How pretty is this?
It’s my niece’s birthday today. (Happy birthday Em! I luvs ya.) When she was off for spring break, she came over to help me cook and style food for a couple of days; we played Green Day and made Chicken Cacciatore. She wanted to help out, and so I printed off this recipe and set her to make it – all on her own. I tried to stay out of it and let her figure it out. I find it interesting to watch people – especially those who aren’t everyday cooks – navigate a recipe. She did a great job, and was a bit of a perfectionist, in fact, carefully placing single pieces of bacon in the hot pan, spacing them evenly, muttering under her breath when one piece folded over. She stood in wait over the pan, jumping at each spatter, turning each piece of bacon as it cooked. It was adorable.
We’ve done a lot of baking together, and she has chocolate chip cookies down pat (and even invented the cookie dough truffle – how brilliant are these?) but although she often asks if we can cook together, we haven’t done much dinner-making. She asked plenty of questions, eschewed the mushrooms in the recipe, and ultimately nailed it.
To me, chicken Cacciatore will forever be the dish Mike and I ordered at a seedy restaurant in Vancouver (it’s still there, on Robson, and it provided a view out my window last month when I stayed across the street at the Listel – times have changed). We were somewhere around 20; it was our first trip to Vancouver and Mike’s first time seeing the ocean. The hotel cost $70 a night – all we had – and the bed sunk so low in the middle it touched the floor. We ate at the hotel restaurant, which was (still is?) a kind of family pasta joint, with a covered cement patio with clear plastic sides that (kind of) shielded us from the pouring rain. It was freezing, and I still remember how the not overly delicious but steaming hot chicken Cacciatore warmed us up. I’m not sure I’ve had it since.
Chicken Cacciatore is essentially chicken in tomato sauce served over pasta; this version was less tomatoey, more brothy than most, even though she used two tomatoes instead of one; next time I might add some tomato paste along with the stock. Em ditched the mushrooms as they are her culinary enemy; you could swap them for chopped zucchini or eggplant or any other veggie you might normally use in pasta. It was also fine without.
The only major change we made was to bake it uncovered; I made an executive decision as it went into the oven, thinking that a lid would prevent the chicken from crisping up nicely. There was no danger of it drying out in all that stock and good stuff. Keeping it uncovered gave the sauce a chance to thicken and the skin above its surface to get golden and crisp.
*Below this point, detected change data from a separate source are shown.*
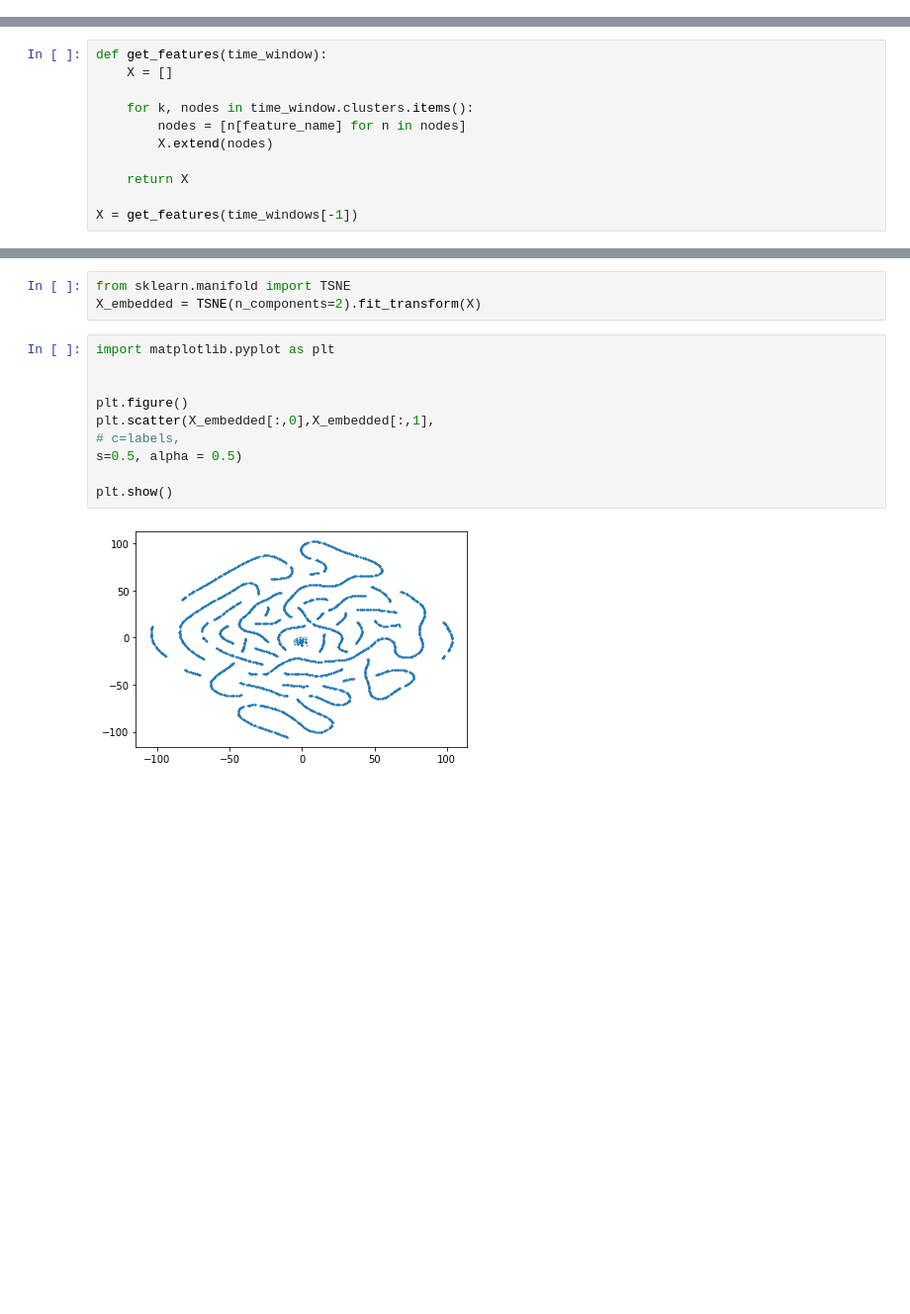
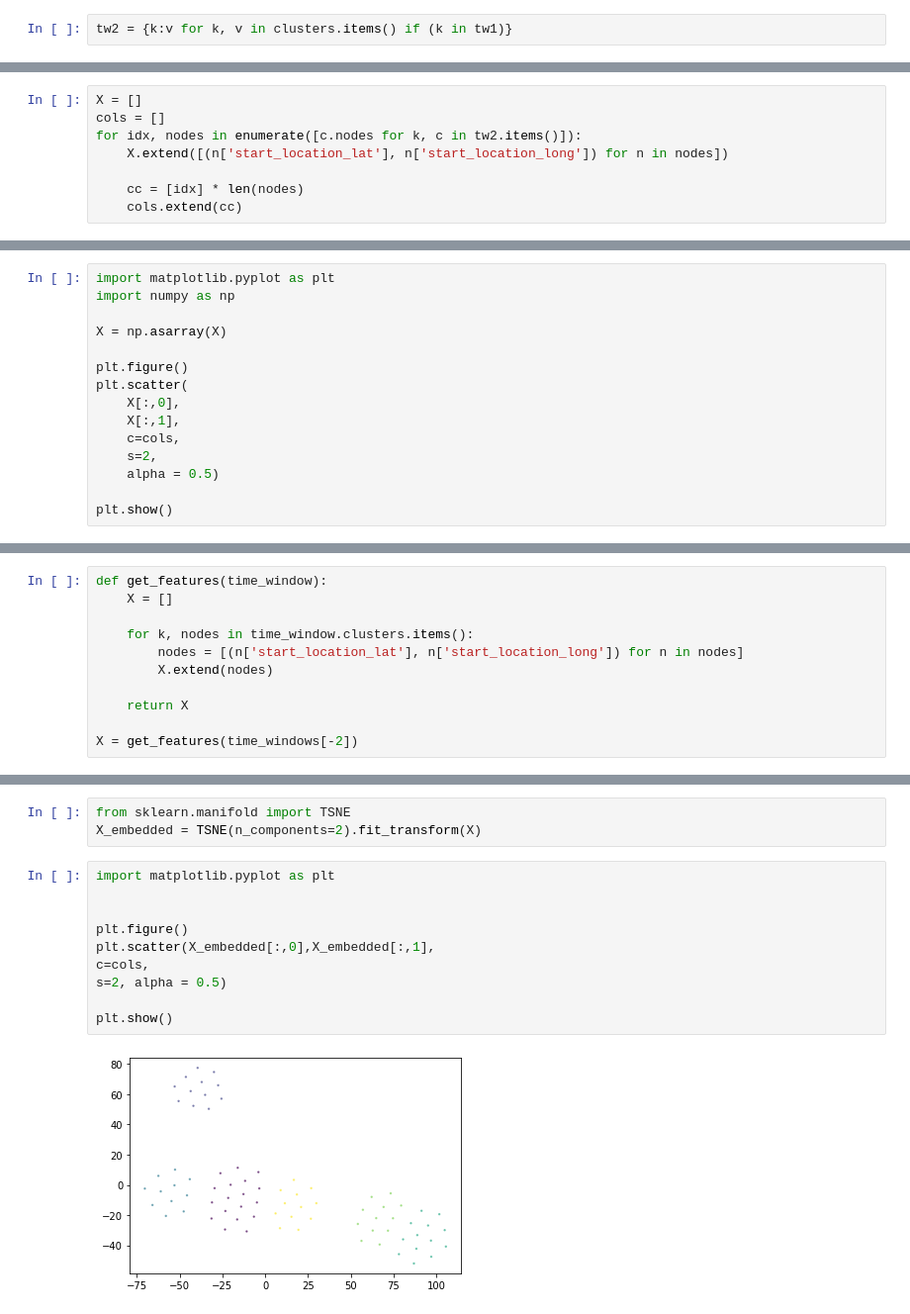
Before and after one commit to Alexx882/CA-CEP-model, a Jupyter notebook: data_analysis.ipynb, the cells around one changed output, grey strips where cells are left out. Shown at 99% size. Drawn from its saved outputs; the diff is of its cells as text; blank space fills up the shorter version.

```diff
--- a/data_analysis.ipynb
+++ b/data_analysis.ipynb
@@ -195,0 +265,2 @@ for r, _, files in os.walk(f'data/youtube/raw/timeslices/{layer}'):
+# %%
+tw2 = {k:v for k, v in clusters.items() if (k in tw1)}
@@ -195,0 +275,8 @@ for r, _, files in os.walk(f'data/youtube/raw/timeslices/{layer}'):
+# %%
+X = []
+cols = []
+for idx, nodes in enumerate([c.nodes for k, c in tw2.items()]):
+    X.extend([(n['start_location_lat'], n['start_location_long']) for n in nodes])
+
+    cc = [idx] * len(nodes)
+    cols.extend(cc)
@@ -195,0 +289,15 @@ for r, _, files in os.walk(f'data/youtube/raw/timeslices/{layer}'):
+# %%
+import matplotlib.pyplot as plt
+import numpy as np
+
+X = np.asarray(X)
+
+plt.figure()
+plt.scatter(
+    X[:,0],
+    X[:,1],
+    c=cols,
+    s=2,
+    alpha = 0.5)
+
+plt.show()
@@ -198,9 +311,9 @@ def get_features(time_window):
     X = []
 
     for k, nodes in time_window.clusters.items():
-        nodes = [n[feature_name] for n in nodes]
+        nodes = [(n['start_location_lat'], n['start_location_long']) for n in nodes]
         X.extend(nodes)
 
     return X
 
-X = get_features(time_windows[-1])
+X = get_features(time_windows[-2])
@@ -214,12 +330,12 @@ X_embedded = TSNE(n_components=2).fit_transform(X)
 # %%
 import matplotlib.pyplot as plt
 
 
 plt.figure()
 plt.scatter(X_embedded[:,0],X_embedded[:,1],
-# c=labels,
-s=0.5, alpha = 0.5)
+c=cols,
+s=2, alpha = 0.5)
 
 plt.show()
 # %% [output]
-[figure, old version]
+[figure, new version]
```
Also changed, not shown: parts of 29 cells of this notebook, 5 other files.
It worked like a charm.
And Em even ate it.
adapted from CookwithCampbells.ca
1/4 cup all-purpose flour
6-8 chicken thighs, bone-in, skin-on
3 bacon strips, chopped
1 medium onion, diced
2 cups quartered button mushrooms (optional)
3-4 garlic cloves, crushed
1 carton (480 mL) CAMPBELL’S Stock First ™ Chicken stock
1 large tomato, diced
1 Tbsp. fresh rosemary, chopped
Preheat the oven to 350F. In a large re-sealable plastic bag (or a bowl) toss the flour and chicken to coat evenly.
In a large, heavy ovenproof skillet or Dutch oven, cook the bacon over medium-high heat until crisp; remove from the pan with a slotted spoon and set aside.
Add the chicken pieces in batches and brown them on all sides. Remove chicken from pot and set aside.
Pour off all but about a tablespoon of the oil. Add the onion and mushrooms (if you’re using them) and cook until tender, about 5 minutes. Add garlic and cook 1 minute more.
Return the chicken to the pan along with the bacon, stock, tomato and rosemary and bring to a simmer. Bake uncovered for 1 hour, until the chicken is golden, tender and cooked through.
Serve over pasta or with mashed potatoes. Serves 4-6.
This post was generously sponsored by Campbell’s, but the opinions and images are my own. For more quick and easy meals kids will love, visit CookwithCampbells.ca.
April 18 2013 02:16 pm | chicken & turkey